Segment Start: Supplied records
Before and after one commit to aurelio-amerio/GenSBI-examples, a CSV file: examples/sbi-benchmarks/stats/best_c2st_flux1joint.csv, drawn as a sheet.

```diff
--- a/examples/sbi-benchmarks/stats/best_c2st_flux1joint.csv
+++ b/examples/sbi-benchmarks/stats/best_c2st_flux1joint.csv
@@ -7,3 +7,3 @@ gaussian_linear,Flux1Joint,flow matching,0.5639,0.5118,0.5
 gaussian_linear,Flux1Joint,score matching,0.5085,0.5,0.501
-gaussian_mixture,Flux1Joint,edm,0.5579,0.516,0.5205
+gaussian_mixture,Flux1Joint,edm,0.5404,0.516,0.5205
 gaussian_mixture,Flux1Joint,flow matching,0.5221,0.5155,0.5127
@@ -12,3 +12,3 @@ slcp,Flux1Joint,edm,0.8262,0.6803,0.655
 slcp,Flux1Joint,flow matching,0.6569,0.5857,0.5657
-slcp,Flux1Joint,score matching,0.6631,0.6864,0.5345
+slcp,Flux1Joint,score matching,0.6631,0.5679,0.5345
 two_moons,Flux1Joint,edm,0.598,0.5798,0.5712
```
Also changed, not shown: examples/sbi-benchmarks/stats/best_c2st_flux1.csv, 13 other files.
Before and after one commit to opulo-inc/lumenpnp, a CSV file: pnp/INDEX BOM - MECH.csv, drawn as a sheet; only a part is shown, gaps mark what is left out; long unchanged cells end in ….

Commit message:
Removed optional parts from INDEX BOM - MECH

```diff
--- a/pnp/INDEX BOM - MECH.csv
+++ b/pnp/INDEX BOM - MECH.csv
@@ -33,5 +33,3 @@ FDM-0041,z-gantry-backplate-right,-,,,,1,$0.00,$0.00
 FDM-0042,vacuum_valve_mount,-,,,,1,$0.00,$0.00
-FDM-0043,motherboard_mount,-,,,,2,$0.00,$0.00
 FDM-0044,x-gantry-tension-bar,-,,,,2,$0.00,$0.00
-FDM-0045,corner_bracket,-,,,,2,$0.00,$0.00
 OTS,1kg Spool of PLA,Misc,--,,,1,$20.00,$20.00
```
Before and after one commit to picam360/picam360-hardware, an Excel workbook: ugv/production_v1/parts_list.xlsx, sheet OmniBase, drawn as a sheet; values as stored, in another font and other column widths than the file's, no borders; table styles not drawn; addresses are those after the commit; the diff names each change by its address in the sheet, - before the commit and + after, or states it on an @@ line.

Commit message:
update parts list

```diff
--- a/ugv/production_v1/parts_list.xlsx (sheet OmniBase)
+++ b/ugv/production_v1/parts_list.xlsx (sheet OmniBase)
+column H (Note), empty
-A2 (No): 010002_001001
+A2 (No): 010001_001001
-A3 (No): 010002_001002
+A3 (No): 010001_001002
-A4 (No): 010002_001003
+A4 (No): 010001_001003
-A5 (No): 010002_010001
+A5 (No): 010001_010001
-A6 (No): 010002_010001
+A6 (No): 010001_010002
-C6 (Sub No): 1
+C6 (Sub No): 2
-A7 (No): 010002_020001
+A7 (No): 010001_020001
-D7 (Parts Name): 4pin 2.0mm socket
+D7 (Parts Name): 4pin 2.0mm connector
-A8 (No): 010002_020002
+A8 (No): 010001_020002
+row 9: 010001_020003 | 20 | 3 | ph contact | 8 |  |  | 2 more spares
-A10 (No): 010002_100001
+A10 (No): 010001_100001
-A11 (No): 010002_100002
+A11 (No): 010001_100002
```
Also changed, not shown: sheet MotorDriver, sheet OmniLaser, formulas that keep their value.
Segment End: Supplied records
Search the listing above for lines with the word "Also", and state how many there are, nothing else.

2